While New York, Pennsylvania, and Ohio were being settled by Ennis and hundreds of others, so was Texas and other states.
of Belleville, New Jersey, Cornelius Ennis went to work in a drug store
in New York City in 1834. Hearing a great deal about Texas, in 1838 he
moved to Texas, bring with him a stock of drugs and merchandise.
he formed a partnership with James W. Kimball, who had recently arrived
from Vermont. The partners operated a general trade store, and shipped
the first bale of cotton from Galveston to Boston in 1841.
same year, Mr. Ennis married his partner’s sister, Miss Jeanette Ingalls
Kimball. In 1842 Kimball and his family took passage for New York to buy
stock. The brig went down in a storm off the Florida coast and all were
lost. However, the business continued to expand under the management of
of Houston in 1856-57, Ennis devoted time and his own money to apprehending

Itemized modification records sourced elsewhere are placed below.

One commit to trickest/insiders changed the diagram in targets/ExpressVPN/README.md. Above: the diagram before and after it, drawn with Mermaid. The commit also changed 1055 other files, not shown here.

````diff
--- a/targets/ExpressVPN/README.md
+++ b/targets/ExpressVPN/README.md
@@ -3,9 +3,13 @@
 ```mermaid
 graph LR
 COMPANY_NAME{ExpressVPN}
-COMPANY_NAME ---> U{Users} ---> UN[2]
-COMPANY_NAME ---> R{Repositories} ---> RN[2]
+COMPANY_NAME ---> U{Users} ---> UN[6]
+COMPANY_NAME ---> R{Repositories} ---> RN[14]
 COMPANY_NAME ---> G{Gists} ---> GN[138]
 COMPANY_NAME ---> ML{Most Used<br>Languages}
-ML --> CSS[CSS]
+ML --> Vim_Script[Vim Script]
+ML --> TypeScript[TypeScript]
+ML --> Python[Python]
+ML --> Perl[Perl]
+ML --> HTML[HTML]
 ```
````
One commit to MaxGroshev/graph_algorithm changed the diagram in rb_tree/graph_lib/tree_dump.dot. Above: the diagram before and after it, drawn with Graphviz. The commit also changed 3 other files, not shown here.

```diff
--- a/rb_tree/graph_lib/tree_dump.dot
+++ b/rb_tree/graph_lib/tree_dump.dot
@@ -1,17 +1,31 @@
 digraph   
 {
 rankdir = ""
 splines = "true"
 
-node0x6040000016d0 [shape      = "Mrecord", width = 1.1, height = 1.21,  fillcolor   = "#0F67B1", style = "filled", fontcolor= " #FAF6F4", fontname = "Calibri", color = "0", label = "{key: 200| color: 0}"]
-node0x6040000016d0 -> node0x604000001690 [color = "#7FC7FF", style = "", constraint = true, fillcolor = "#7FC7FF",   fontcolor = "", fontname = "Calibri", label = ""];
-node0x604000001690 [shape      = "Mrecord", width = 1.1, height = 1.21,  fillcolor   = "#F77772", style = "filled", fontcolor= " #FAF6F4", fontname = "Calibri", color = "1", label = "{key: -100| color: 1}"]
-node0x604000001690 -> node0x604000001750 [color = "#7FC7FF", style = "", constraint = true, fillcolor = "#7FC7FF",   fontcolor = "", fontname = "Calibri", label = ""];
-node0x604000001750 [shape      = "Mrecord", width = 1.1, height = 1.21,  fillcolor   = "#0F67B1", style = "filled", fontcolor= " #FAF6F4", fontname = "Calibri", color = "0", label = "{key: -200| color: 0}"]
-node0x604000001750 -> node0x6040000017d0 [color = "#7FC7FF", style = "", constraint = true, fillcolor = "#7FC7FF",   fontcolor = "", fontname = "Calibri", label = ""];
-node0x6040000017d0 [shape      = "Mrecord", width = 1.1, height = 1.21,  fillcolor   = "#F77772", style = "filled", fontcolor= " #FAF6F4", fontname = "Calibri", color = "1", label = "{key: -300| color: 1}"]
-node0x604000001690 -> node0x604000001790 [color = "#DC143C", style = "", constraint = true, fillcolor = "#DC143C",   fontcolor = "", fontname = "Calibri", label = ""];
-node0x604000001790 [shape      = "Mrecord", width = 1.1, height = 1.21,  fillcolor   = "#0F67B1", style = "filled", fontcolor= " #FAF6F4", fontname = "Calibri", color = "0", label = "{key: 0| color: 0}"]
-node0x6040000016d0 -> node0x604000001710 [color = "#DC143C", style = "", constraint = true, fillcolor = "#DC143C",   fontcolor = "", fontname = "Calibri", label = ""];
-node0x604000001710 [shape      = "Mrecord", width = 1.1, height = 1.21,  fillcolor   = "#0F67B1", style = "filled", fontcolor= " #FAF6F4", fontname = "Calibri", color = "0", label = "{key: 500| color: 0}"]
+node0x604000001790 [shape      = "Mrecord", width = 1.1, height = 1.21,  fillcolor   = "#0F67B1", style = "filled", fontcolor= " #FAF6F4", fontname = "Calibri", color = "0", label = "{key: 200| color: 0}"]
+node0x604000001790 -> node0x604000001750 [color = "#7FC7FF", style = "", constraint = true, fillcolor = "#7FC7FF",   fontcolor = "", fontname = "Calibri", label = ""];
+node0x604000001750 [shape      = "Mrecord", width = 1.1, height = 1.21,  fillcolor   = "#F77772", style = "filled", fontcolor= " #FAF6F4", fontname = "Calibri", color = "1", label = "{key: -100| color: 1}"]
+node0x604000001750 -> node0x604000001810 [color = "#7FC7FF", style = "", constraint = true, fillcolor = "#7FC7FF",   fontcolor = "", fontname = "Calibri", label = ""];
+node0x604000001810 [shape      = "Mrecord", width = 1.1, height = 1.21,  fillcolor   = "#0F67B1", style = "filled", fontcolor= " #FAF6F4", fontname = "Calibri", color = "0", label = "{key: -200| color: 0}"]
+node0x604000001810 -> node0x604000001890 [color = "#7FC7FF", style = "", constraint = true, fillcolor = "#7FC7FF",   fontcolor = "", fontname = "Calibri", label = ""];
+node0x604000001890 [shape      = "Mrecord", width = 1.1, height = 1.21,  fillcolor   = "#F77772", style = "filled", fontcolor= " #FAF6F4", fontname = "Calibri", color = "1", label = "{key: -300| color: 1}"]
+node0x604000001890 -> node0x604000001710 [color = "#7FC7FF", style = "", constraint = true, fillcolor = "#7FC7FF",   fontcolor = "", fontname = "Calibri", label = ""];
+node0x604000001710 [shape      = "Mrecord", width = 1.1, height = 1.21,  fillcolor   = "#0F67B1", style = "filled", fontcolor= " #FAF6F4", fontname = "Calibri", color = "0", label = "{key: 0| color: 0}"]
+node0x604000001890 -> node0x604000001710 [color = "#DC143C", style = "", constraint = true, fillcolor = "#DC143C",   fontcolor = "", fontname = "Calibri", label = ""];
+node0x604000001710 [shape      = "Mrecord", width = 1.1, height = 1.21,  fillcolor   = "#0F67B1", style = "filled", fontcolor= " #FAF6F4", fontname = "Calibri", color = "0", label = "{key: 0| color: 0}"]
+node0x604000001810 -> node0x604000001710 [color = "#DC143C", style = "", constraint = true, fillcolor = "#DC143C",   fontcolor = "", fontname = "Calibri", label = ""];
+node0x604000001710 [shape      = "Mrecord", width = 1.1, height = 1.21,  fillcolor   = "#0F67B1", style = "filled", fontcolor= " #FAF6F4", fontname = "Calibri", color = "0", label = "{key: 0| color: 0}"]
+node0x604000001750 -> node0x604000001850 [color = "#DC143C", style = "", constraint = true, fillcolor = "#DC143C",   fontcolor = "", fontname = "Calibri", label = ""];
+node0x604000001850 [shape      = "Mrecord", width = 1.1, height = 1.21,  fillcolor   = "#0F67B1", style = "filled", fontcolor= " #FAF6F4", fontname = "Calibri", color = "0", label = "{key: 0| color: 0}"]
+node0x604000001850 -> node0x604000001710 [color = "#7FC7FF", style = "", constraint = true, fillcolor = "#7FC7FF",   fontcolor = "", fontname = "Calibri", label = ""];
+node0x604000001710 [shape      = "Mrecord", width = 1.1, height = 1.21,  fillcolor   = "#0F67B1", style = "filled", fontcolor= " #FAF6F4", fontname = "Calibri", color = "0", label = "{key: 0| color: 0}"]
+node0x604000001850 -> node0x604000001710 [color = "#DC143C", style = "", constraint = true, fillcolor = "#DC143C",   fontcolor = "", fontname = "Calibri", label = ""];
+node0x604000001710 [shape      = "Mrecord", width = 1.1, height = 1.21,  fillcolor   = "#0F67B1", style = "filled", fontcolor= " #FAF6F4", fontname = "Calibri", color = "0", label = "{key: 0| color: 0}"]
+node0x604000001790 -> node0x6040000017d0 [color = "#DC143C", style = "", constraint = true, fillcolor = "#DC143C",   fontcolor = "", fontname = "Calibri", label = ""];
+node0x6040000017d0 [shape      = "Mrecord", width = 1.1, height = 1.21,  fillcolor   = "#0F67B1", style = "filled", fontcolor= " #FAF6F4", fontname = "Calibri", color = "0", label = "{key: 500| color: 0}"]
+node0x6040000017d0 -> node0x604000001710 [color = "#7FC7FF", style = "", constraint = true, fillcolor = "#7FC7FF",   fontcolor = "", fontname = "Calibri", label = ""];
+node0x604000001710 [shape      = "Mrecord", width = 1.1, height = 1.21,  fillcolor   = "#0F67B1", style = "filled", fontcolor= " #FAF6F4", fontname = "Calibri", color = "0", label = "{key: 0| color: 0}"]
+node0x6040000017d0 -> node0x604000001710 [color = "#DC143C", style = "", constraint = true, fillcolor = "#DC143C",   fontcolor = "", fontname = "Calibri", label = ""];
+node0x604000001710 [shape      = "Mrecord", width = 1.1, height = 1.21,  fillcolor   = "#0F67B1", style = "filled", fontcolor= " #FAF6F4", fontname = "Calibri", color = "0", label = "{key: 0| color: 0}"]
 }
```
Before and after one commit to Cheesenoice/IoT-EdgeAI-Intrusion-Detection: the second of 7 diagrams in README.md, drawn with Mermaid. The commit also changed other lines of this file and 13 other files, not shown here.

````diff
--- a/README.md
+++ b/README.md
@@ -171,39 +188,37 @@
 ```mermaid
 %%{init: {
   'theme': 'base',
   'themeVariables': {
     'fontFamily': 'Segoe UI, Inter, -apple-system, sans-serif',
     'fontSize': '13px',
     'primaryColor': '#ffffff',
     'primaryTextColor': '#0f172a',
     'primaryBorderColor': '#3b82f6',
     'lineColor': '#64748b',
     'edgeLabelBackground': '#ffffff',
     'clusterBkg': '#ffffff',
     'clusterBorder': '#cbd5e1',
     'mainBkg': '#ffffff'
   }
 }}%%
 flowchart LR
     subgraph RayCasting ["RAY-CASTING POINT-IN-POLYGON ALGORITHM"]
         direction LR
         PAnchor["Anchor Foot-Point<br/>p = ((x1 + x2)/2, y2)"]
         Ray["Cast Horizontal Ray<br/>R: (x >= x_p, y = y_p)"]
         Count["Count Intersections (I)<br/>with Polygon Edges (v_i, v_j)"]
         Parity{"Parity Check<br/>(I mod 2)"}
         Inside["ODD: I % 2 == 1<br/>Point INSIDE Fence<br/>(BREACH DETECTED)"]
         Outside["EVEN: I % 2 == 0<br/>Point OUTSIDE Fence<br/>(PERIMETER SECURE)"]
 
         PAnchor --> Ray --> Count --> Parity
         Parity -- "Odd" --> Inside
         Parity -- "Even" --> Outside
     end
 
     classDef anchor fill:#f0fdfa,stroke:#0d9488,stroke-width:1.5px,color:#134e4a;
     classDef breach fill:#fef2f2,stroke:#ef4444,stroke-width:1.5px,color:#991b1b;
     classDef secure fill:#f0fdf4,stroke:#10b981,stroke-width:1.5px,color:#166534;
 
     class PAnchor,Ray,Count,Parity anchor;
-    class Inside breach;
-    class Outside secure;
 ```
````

robbers who were preying on the wagons that came to Houston to trade.
of the incorporators and directors of the Great Northern Railroad (later
the International Great Northern), Ennis was also a builder of the Houston
and Texas Central Railroad (today a part of the Southern Pacific) He served
the road as general superintendent, controller, and later as financial
agent, The town of Ennis, Texas, once the railroad’s terminus, was named
in his honor.
the Civil War, Mr. Ennis was a blockade runner. After the war he opened
a cotton exporting business in Galveston. While in Galveston he became
interested in the “Galveston News”, and was chairman of the building committee
for the present home of that newspaper. This was said to be the first fireproof
building in Texas,
Ennis’ eldest daughter married Alfred H. Belo, owner of the “Dallas News” in later years.
died in Houston on Feb. 13, 1899* A tall man, grand in stature, and holding
himself erect, he bore himself proudly to the end. He left upon his community